White immigrants row
A Maori academic says immigration by whites should be restricted because they pose a threat to race relations due to their "white supremacist" attitudes.
The controversial comments come in response to a Department of Labour report, obtained exclusively by the Sunday Star-Times, which found Maori are more likely to express anti-immigration sentiment than Pakeha or any other ethnic group.
Margaret Mutu, head of Auckland University's department of Maori studies, agreed with the findings and called on the government to restrict the number of white migrants arriving from countries such as South Africa, England and the United States as they brought attitudes destructive to Maori.

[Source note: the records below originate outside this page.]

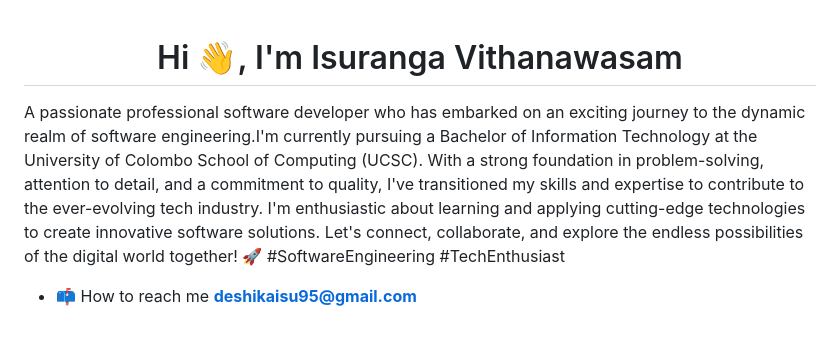
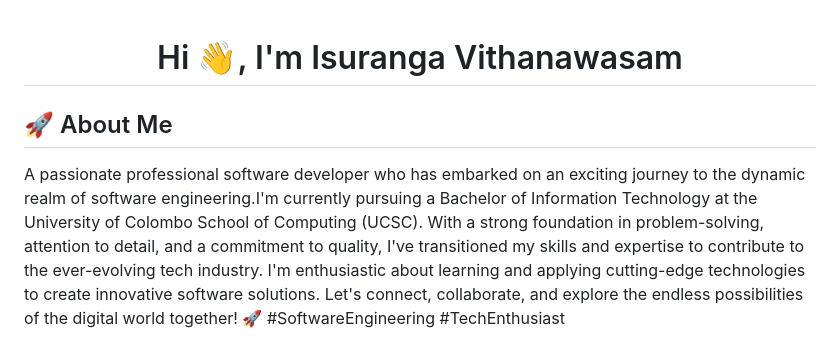
Before and after one commit to IsurangaVithanawasam/IsurangaVithanawasam, a Markdown page: README.md, the part around one of its changes. Rendered like a GitHub page.

```diff
--- a/README.md
+++ b/README.md
@@ -1,6 +1,5 @@
 <h1 align="center">Hi 👋, I'm Isuranga Vithanawasam</h1>
-
+<h2>🚀 About Me</h2>
 <p>A passionate professional software developer who has embarked on an exciting journey to the dynamic realm of software engineering.I'm currently pursuing a Bachelor of Information Technology at the University of Colombo School of Computing (UCSC).  With a strong foundation in problem-solving, attention to detail, and a commitment to quality, I've transitioned my skills and expertise to contribute to the ever-evolving tech industry. I'm enthusiastic about learning and applying cutting-edge technologies to create innovative software solutions. Let's connect, collaborate, and explore the endless possibilities of the digital world together! 🚀 #SoftwareEngineering  #TechEnthusiast </p>
 
-- 📫 How to reach me **deshikaisu95@gmail.com**
 
```
Also changed, not shown: other parts of README.md (+38 -3 lines).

"They do bring with them, as much as they deny it, an attitude of white supremacy, and that is fostered by the country," she said.
Race Relations Commissioner Joris de Bres, who migrated here from the Netherlands, has hit out at Mutu's view, saying there is no justification for anybody to discriminate on the basis of colour, race or nationality.
Mutu said Maori were generally supportive of immigration from Asian countries, and she was happy to welcome white immigrants who understood issues of racism against Maori.
"They are in a minority just like Pakeha in this country. You have a minority of Pakeha who are very good, they recognise the racism, they object to it and speak out strongly against it."
The Labour Department migrant report surveyed almost 1000 people on their perceptions of ethnic groups coming here. Maori respondents were the most likely to agree with negative statements about immigrants, such as that they threaten New Zealand culture and steal jobs from Kiwis.
They were also more likely to disagree that immigrants contribute to New Zealand's culture and economy.
The Labour and Immigration Research Centre report also found:
Samoans were the migrant group which received the highest negative rating by all respondents, one in five viewing them negatively.
British and Australian migrants received the highest positive ratings, just 5% disliking the British and 4% viewing Australians negatively.
Pacific Islanders (91%) were most likely to find New Zealand welcoming.
It is not the first time Maori commentators have sparked controversy by suggesting racial immigration policies.
Maori Party co-leader Tariana Turia caused an international backlash when she call for migration to be reduced – particularly from western countries – in 2007. At the time, Turia accused the government of trying to stop the "browning" of New Zealand through immigration.
De Bres said: "We should not stop people coming on the basis on their skin. It's racial prejudice and racial discrimination." He cautioned that racist views were not limited to one ethnic group.
De Bres said he recently attended a celebration at the Maori King's residence where different migrant communities were welcomed onto the marae, proving many Maori are welcoming.
"The positive thing to do is for Maori and migrants to engage more to understand each other."
Massey University sociologist Paul Spoonley said his research showed while other ethnic groups' attitudes toward migrants had been approving, Maori perception had become increasingly negative. Anti-immigration sentiment was fed by Maori fears that multicultural policies were diminishing policies concerning Maori, he said.
Mutu said she was concerned that relations between Maori and other minority groups had deteriorated.
"Maori feel very threatened as more groups come in and swamp them."
But Auckland University of Technology Maori history professor Paul Moon said extremist Maori views were held only by a minority and people should be wary of reading too much into the report.
He said Mutu's comments did not equate with the reality of many Maori inter-marrying with Pakeha.
Sunday Star Times